The U.S. President’s Council on Fitness, Sports & Nutrition (PCFSN) on May 7 paid tribute to Emilio “Dee” DaBramo ’48, a physical activity activist and educator for special populations, as one of its five 2013 Lifetime Achievement Award winners.
DaBramo and the others were recognized at the organization’s annual meeting in Washington, D.C., which, not by coincidence, took place during National Physical Fitness and Sports Month. DaBramo has been ill and was unable to attend but he was represented by his family at the ceremony.
“The efforts of these pioneers have been momentous in expanding our nation’s accessibility and passion for health and physical activity,” said Shellie Pfohl, executive director of the President’s Council. “These five individuals have been leaders in their respective fields and have selflessly dedicated their careers to promoting healthy, active lifestyles.”
Presented annually since 2007, the Lifetime Achievement Award is given to individuals whose careers have greatly contributed to the advancement or promotion of physical activity, fitness, sports and nutrition-related programs nationwide. Recipients are selected by members of PCFSN based on the span and scope of an individual’s career, the estimated number of lives they have touched and the impact of their legacies.
A longtime educator and administrator in the Mamaroneck (N.Y.) Union Free School District, DaBramo has dedicated his life’s work as a teacher, administrator and international authority figure to promoting physical activity among youth and special populations. He served as a member of the Joseph P. Kennedy Special Olympics Advisory Board and as a clinician for the Special Olympics and the President’s Council on Physical Fitness and Sports.
|The children of Emilio "Dee" DaBramo attended the May 7 ceremony in Washington, D.C., to accept a Lifetime Achievement Award from the U.S. President’s Council on Fitness, Sports and Nutrition (PCFSN). Present, from the left, were Shellie Pfohl, PCFSN executive director; Dominique Dawes, PCFSN co-chair; Debbie DaBramo-Buckley; Michael DaBramo; Shelly DaBramo-O'Malley; Jim DaBramo; and Howard Koh, M.D., assistant secretary for health, U.S. Department of Health and Human Services.|
As president of the New York State Association for Health, Physical Education, Recreation and Dance, DaBramo also is well-recognized for establishing the program called A Place where People Learn Excellence (APPLE), which guides underprivileged students toward a higher education.

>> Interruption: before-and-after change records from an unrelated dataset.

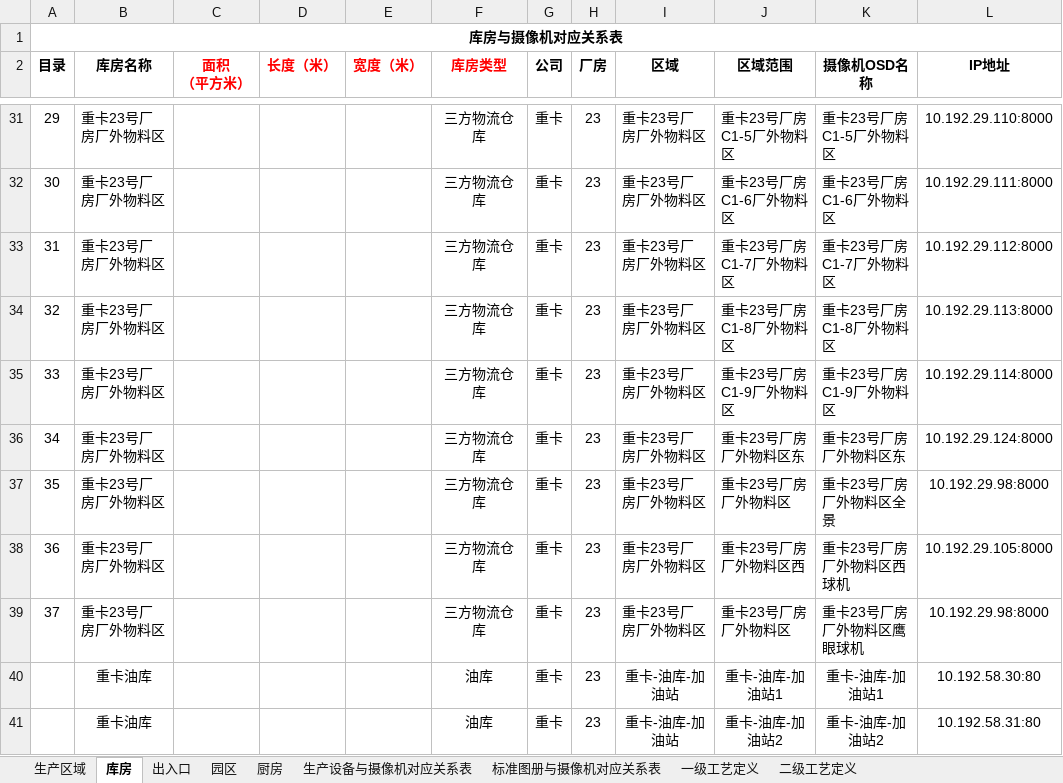
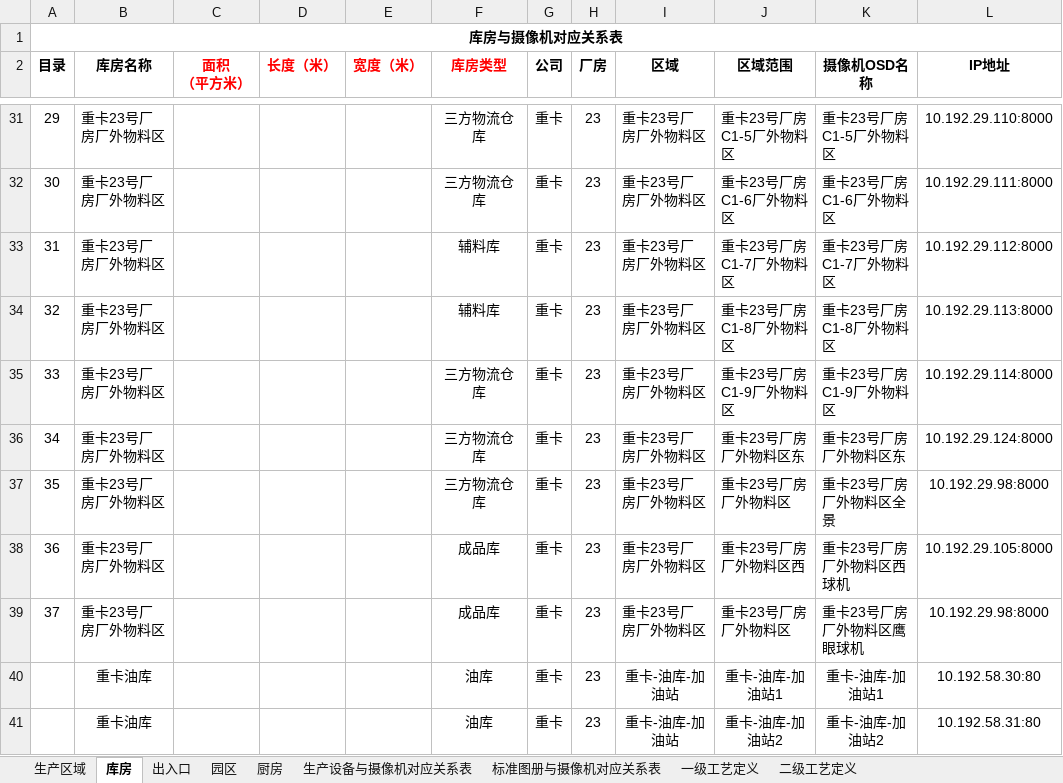
Before and after one commit to wdlnydhcg/work-xxxxqqq, an Excel workbook: 三现/集团统计/三一重卡(1).xlsx, sheet 库房, drawn as a sheet; only a part is shown, gaps mark what is left out; values as stored, in another font and other column widths than the file's, no borders; the diff names each change by its address in the sheet, - before the commit and + after, or states it on an @@ line.

```diff
--- a/三现/集团统计/三一重卡(1).xlsx (sheet 库房)
+++ b/三现/集团统计/三一重卡(1).xlsx (sheet 库房)
-F33:F34 (库房类型): 三方物流仓库
+F33:F34 (库房类型): 辅料库
-F38:F39 (库房类型): 三方物流仓库
+F38:F39 (库房类型): 成品库
```
Also changed, not shown: 三现/集团统计/库房周界道路出入口数量统计表.xlsx.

DaBramo joins a very highly respected cohort. Also honored that day were: Ruth Alexander, a pioneer of women’s intercollegiate sports; Kirk Bauer, the executive director of Disabled Sports USA; Moo Yong Lee, a ninth-degree black belt Grandmaster; and Antronette Yancey, a professor at the UCLA Fielding School of Public Health.
The President’s Council engages, educates and empowers all Americans to adopt a healthy lifestyle that includes regular physical activity and good nutrition. The council is made up of athletes, chefs, physicians, fitness professionals and educators who are appointed by the President and serve in an advisory capacity through the Secretary of Health and Human Services.
The council has its origins in 1956, when President Dwight Eisenhower established the President’s Council on Youth Fitness. The cabinet-level body had one specific objective: to be a “catalytic agent” concentrating on creating public awareness on the fitness of American youth. The PCFSN received a new name and expanded mission under President Barack Obama.
DaBramo previously has received many honors relating to his SUNY Cortland connections. He was presented a 1994 SUNY honorary doctorate at a the College's Commencement, made the 1948 C-Club Hall of Fame, was a 1969 Distinguished Alumnus, was an emeritus member of the Alumni Association Board of Directors, and was a member of the Beta Phi Epsilon fraternity.